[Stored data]
::::

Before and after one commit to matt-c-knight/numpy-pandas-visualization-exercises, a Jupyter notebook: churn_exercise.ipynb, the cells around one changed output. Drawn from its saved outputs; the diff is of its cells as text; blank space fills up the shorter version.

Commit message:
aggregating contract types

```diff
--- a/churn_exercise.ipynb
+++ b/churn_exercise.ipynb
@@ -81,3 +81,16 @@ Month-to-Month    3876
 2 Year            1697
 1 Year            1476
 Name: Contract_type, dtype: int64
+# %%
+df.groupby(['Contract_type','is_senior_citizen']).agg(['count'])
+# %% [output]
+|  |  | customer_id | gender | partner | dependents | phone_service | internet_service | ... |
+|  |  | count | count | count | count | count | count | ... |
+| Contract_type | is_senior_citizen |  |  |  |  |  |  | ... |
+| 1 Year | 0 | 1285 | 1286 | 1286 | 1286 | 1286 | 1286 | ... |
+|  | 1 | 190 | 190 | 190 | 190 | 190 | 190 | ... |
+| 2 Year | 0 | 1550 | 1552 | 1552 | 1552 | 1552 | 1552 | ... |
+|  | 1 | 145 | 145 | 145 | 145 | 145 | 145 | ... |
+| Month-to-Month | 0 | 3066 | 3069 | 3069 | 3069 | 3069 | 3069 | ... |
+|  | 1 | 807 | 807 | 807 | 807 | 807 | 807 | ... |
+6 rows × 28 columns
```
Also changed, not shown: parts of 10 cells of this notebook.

::::

Show the lines above that have the word "ipynb".

Before and after one commit to matt-c-knight/numpy-pandas-visualization-exercises, a Jupyter notebook: churn_exercise.ipynb, the cells around one changed output. Drawn from its saved outputs; the diff is of its cells as text; blank space fills up the shorter version.
--- a/churn_exercise.ipynb
+++ b/churn_exercise.ipynb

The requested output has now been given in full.